If the only prayer you say in your life is ‘thank you,’ that would suffice.
– Meister Eckhart
Thousands of years of literature talk about the benefits of cultivating gratefulness as a virtue,” says University of California Davis psychology professor Robert Emmons. Throughout history, philosophers and religious leaders have extolled gratitude as a virtue integral to health and well-being. Now, through a recent movement called positive psychology, mental health professionals are taking a close look at how virtues such as gratitude can benefit our health. And they’re reaping some promising results.

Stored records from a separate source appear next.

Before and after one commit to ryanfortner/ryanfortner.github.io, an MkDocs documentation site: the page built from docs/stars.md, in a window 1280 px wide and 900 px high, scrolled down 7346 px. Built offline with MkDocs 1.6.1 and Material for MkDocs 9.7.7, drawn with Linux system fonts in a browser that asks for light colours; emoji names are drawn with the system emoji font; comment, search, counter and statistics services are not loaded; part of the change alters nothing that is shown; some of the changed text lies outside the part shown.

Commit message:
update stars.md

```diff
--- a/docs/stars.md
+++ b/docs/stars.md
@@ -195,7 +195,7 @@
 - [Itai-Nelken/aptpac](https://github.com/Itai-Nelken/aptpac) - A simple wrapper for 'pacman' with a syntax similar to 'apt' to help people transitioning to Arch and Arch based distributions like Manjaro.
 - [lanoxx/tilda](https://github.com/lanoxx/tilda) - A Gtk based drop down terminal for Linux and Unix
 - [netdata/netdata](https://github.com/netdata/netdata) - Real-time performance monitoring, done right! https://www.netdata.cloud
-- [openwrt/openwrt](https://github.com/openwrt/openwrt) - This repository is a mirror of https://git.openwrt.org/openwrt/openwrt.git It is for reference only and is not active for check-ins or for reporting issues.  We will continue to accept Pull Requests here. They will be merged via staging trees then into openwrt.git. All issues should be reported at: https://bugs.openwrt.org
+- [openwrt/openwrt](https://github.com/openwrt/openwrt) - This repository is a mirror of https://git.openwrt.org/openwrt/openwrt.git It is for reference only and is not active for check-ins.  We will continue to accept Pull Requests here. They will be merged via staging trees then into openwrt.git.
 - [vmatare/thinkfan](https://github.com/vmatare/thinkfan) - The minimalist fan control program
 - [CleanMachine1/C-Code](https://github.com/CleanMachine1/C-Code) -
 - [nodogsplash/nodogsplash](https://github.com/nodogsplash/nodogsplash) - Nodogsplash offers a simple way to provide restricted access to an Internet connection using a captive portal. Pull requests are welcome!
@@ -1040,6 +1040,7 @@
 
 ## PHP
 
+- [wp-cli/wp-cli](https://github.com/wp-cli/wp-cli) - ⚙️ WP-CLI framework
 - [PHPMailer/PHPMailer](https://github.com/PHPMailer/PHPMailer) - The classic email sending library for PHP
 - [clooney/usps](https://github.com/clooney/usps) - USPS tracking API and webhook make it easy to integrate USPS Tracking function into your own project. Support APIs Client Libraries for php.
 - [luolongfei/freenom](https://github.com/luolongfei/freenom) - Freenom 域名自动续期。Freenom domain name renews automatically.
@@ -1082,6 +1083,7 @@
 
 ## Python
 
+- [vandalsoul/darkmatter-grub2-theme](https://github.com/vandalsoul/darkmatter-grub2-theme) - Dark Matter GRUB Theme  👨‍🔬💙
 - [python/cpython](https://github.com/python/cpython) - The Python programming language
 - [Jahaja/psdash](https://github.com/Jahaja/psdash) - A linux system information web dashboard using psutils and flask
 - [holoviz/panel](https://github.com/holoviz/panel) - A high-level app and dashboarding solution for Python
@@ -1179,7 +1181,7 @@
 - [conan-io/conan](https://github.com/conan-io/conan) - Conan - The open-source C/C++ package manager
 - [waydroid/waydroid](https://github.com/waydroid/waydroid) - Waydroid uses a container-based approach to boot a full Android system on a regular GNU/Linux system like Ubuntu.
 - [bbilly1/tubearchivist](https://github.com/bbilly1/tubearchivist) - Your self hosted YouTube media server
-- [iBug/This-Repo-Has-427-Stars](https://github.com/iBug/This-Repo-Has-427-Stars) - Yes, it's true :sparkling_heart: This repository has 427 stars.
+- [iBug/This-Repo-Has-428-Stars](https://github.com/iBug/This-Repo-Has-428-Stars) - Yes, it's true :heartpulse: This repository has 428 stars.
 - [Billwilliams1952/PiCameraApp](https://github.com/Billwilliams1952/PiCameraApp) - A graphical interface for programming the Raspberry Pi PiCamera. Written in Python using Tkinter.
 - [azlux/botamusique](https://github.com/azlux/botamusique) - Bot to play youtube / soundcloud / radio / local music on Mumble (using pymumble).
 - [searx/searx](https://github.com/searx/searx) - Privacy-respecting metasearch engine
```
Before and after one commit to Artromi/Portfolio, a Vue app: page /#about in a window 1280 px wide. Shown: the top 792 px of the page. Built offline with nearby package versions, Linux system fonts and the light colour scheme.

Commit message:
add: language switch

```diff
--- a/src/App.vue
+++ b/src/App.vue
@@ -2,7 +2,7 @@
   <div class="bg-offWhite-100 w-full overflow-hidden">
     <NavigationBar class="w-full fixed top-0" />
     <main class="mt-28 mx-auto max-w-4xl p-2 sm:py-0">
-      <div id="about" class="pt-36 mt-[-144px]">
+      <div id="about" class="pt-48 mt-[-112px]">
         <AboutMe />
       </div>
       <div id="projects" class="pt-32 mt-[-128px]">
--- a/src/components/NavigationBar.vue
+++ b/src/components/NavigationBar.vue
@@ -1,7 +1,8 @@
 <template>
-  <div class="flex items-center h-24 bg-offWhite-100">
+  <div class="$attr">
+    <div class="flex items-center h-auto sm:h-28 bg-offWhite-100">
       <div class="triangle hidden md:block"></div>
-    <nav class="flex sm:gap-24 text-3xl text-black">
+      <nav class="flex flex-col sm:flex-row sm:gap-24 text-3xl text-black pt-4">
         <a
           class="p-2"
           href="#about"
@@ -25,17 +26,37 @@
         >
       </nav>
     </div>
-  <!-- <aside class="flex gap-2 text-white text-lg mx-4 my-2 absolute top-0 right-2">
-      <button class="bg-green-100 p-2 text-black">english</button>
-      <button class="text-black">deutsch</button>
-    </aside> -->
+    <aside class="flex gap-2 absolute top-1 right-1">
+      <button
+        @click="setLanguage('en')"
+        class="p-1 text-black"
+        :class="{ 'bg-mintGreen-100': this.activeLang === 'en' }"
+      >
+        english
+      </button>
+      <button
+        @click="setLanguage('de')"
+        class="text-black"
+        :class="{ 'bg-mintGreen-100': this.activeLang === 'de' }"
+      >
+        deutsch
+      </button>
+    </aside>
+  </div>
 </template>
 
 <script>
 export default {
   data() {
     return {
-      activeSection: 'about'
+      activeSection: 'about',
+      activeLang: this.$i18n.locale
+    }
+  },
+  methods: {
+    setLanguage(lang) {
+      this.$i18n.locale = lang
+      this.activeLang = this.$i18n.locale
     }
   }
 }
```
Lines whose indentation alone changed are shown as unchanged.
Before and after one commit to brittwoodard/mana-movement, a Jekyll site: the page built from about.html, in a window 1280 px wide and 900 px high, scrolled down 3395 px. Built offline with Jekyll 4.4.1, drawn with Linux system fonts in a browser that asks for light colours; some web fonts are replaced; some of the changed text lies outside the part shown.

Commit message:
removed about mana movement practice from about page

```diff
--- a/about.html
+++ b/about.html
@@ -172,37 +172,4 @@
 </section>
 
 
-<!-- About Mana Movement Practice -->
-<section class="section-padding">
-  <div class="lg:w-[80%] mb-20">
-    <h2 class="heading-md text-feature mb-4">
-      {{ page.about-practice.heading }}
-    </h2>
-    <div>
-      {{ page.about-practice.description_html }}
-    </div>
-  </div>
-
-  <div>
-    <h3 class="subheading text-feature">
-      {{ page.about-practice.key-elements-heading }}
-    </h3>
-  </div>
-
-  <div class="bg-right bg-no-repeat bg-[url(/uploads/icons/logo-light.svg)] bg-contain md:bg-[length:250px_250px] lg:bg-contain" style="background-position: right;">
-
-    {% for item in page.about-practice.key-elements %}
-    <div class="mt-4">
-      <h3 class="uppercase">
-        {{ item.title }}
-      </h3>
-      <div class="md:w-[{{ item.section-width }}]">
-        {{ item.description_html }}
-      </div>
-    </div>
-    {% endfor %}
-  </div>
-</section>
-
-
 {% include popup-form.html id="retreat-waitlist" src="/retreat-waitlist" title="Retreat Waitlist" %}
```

Grateful people — those who perceive gratitude as a permanent trait rather than a temporary state of mind — have an edge on the not-so-grateful when it comes to health, according to Emmons’ research on gratitude. “Grateful people take better care of themselves and engage in more protective health behaviors like regular exercise, a healthy diet, regular physical examinations,” Emmons tells WebMD. Read more…
Wishing you wellness,